• What to do: I'd like the entries reproduced exactly, with the images omitted.

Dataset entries
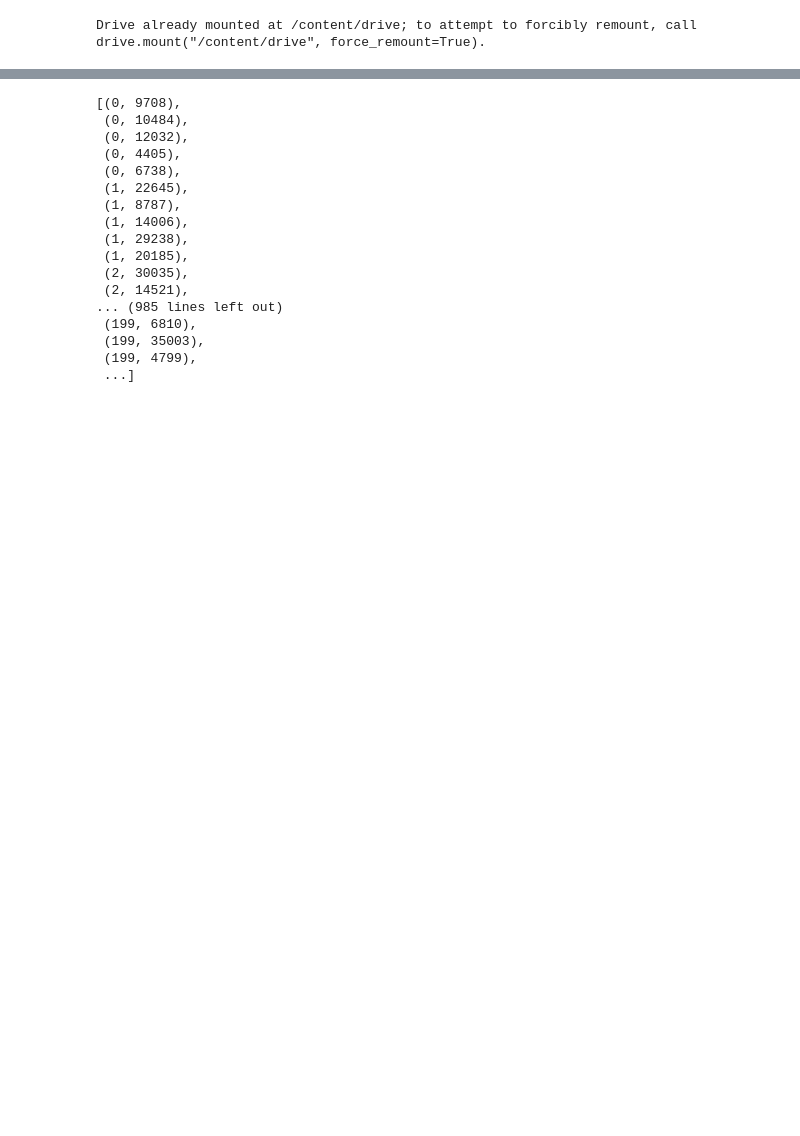
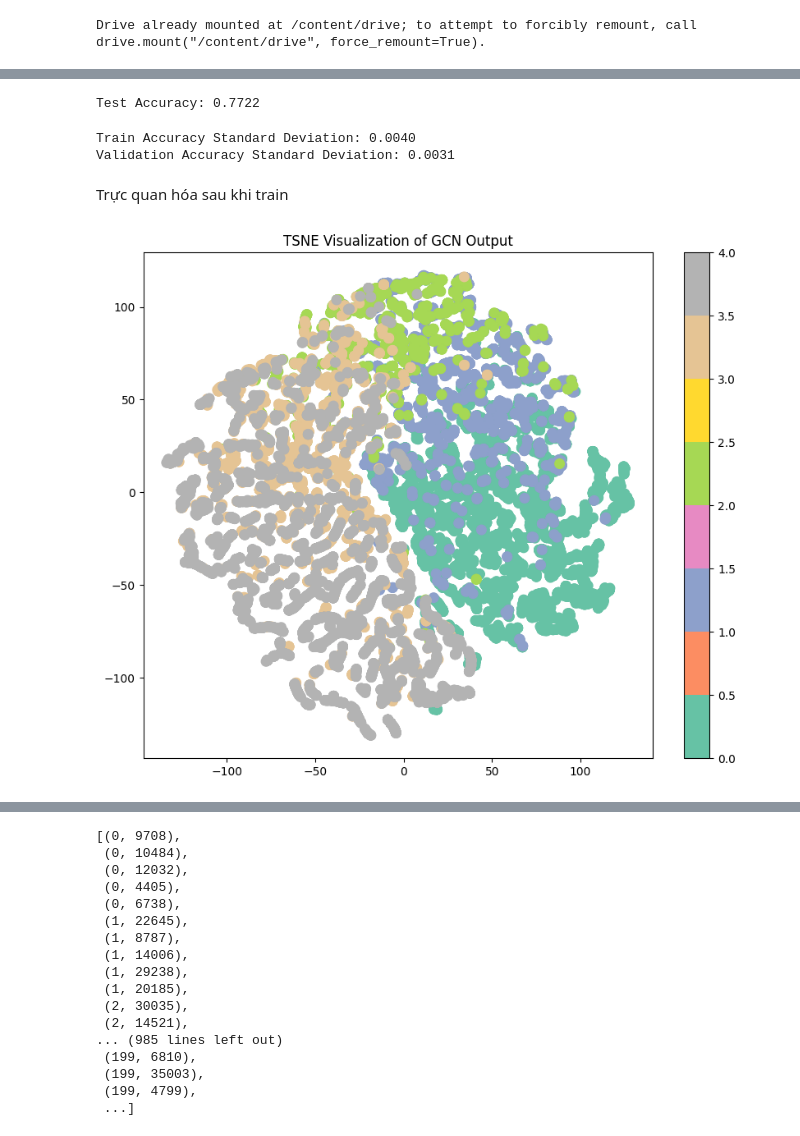
Before and after one commit to ThuNguyen6789/IS353.P12_Nhom3, a Jupyter notebook: notebooks/Khai thác dữ liệu mạng/GraphNeuralNetwork.ipynb, the cells around one changed output, grey strips where cells are left out. Cells and saved outputs as stored; diff of their text form; code cells hidden in the pictures; blank space fills up the shorter version.

```diff
--- a/notebooks/Khai thác dữ liệu mạng/GraphNeuralNetwork.ipynb
+++ b/notebooks/Khai thác dữ liệu mạng/GraphNeuralNetwork.ipynb
@@ -112,0 +356,5 @@ df = pd.read_csv('/content/drive/MyDrive/Nhóm 3/Bài tập trên lớp/B
+# %%
+test_acc = evaluate(data, model, data.test_mask)
+print(f"Test Accuracy: {test_acc:.4f}")
+# %% [output]
+Test Accuracy: 0.7722
@@ -112,0 +365,26 @@ df = pd.read_csv('/content/drive/MyDrive/Nhóm 3/Bài tập trên lớp/B
+# %%
+print(f"Train Accuracy Standard Deviation: {train_acc_std:.4f}")
+print(f"Validation Accuracy Standard Deviation: {val_acc_std:.4f}")
+# %% [output]
+Train Accuracy Standard Deviation: 0.0040
+Validation Accuracy Standard Deviation: 0.0031
+# %% [markdown]
+Trực quan hóa sau khi train
+# %%
+from sklearn.manifold import TSNE
+import matplotlib.pyplot as plt
+
+@torch.no_grad()
+def plot_tsne(data, model):
+    model.eval()
+    out = model(data)
+    z = TSNE(n_components=2).fit_transform(out.numpy())
+    plt.figure(figsize=(10, 8))
+    plt.scatter(z[:, 0], z[:, 1], c=data.y.numpy(), cmap="Set2", s=70)
+    plt.title("TSNE Visualization of GCN Output")
+    plt.colorbar()
+    plt.show()
+
+plot_tsne(data, model)
+# %% [output]
+[figure, added]
```
Also changed, not shown: parts of 45 cells of this notebook.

• Exercise solution:
Before and after one commit to ThuNguyen6789/IS353.P12_Nhom3, a Jupyter notebook: notebooks/Khai thác dữ liệu mạng/GraphNeuralNetwork.ipynb, the cells around one changed output, grey strips where cells are left out. Cells and saved outputs as stored; diff of their text form; code cells hidden in the pictures; blank space fills up the shorter version.

```diff
--- a/notebooks/Khai thác dữ liệu mạng/GraphNeuralNetwork.ipynb
+++ b/notebooks/Khai thác dữ liệu mạng/GraphNeuralNetwork.ipynb
@@ -112,0 +356,5 @@ df = pd.read_csv('/content/drive/MyDrive/Nhóm 3/Bài tập trên lớp/B
+# %%
+test_acc = evaluate(data, model, data.test_mask)
+print(f"Test Accuracy: {test_acc:.4f}")
+# %% [output]
+Test Accuracy: 0.7722
@@ -112,0 +365,26 @@ df = pd.read_csv('/content/drive/MyDrive/Nhóm 3/Bài tập trên lớp/B
+# %%
+print(f"Train Accuracy Standard Deviation: {train_acc_std:.4f}")
+print(f"Validation Accuracy Standard Deviation: {val_acc_std:.4f}")
+# %% [output]
+Train Accuracy Standard Deviation: 0.0040
+Validation Accuracy Standard Deviation: 0.0031
+# %% [markdown]
+Trực quan hóa sau khi train
+# %%
+from sklearn.manifold import TSNE
+import matplotlib.pyplot as plt
+
+@torch.no_grad()
+def plot_tsne(data, model):
+    model.eval()
+    out = model(data)
+    z = TSNE(n_components=2).fit_transform(out.numpy())
+    plt.figure(figsize=(10, 8))
+    plt.scatter(z[:, 0], z[:, 1], c=data.y.numpy(), cmap="Set2", s=70)
+    plt.title("TSNE Visualization of GCN Output")
+    plt.colorbar()
+    plt.show()
+
+plot_tsne(data, model)
+# %% [output]
+[figure, added]
```
Also changed, not shown: parts of 45 cells of this notebook.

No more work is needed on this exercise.